**Exercise brief**
Only the line containing "Saved 65 s later." and those after it, up to the end of the records below, are to be set down, exactly as written.

**Input for this task**
- - - - -

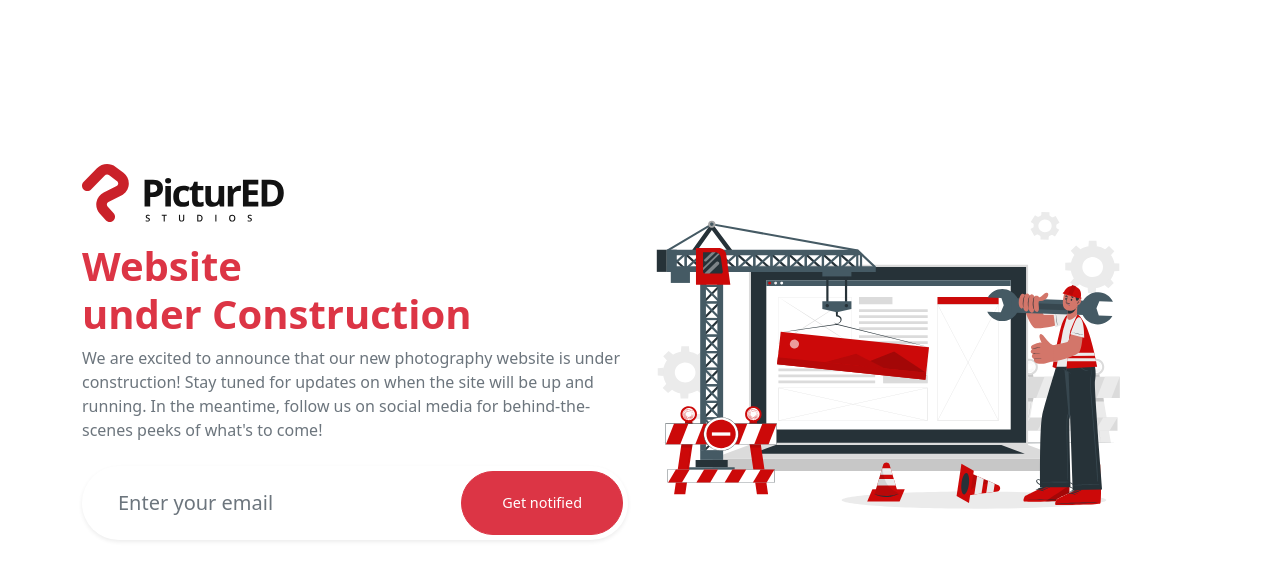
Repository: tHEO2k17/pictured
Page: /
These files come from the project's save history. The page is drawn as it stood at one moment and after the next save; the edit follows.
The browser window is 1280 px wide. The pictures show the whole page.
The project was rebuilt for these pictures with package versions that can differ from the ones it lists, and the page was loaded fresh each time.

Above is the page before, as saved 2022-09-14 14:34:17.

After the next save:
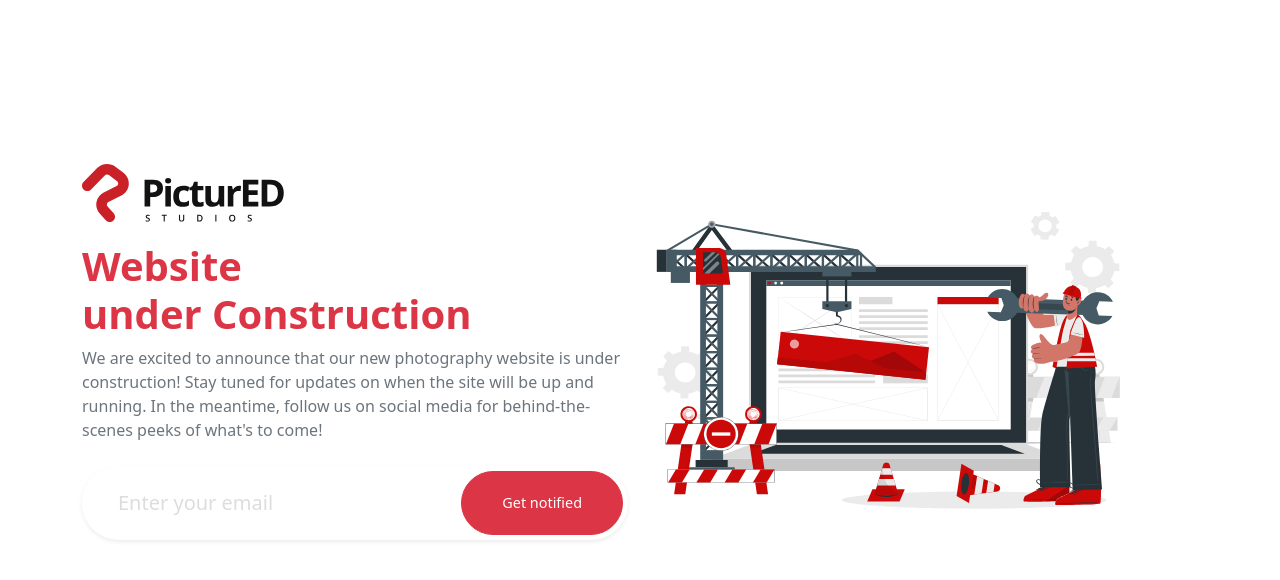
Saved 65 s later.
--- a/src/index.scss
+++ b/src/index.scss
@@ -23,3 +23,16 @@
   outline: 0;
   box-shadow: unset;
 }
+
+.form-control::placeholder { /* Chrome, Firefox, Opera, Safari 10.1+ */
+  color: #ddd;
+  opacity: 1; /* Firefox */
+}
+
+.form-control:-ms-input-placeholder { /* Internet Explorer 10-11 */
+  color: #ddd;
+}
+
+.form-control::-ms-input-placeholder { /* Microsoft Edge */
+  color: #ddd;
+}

- - - - -

**Solution for this exercise**
Saved 65 s later.
--- a/src/index.scss
+++ b/src/index.scss
@@ -23,3 +23,16 @@
   outline: 0;
   box-shadow: unset;
 }
+
+.form-control::placeholder { /* Chrome, Firefox, Opera, Safari 10.1+ */
+  color: #ddd;
+  opacity: 1; /* Firefox */
+}
+
+.form-control:-ms-input-placeholder { /* Internet Explorer 10-11 */
+  color: #ddd;
+}
+
+.form-control::-ms-input-placeholder { /* Microsoft Edge */
+  color: #ddd;
+}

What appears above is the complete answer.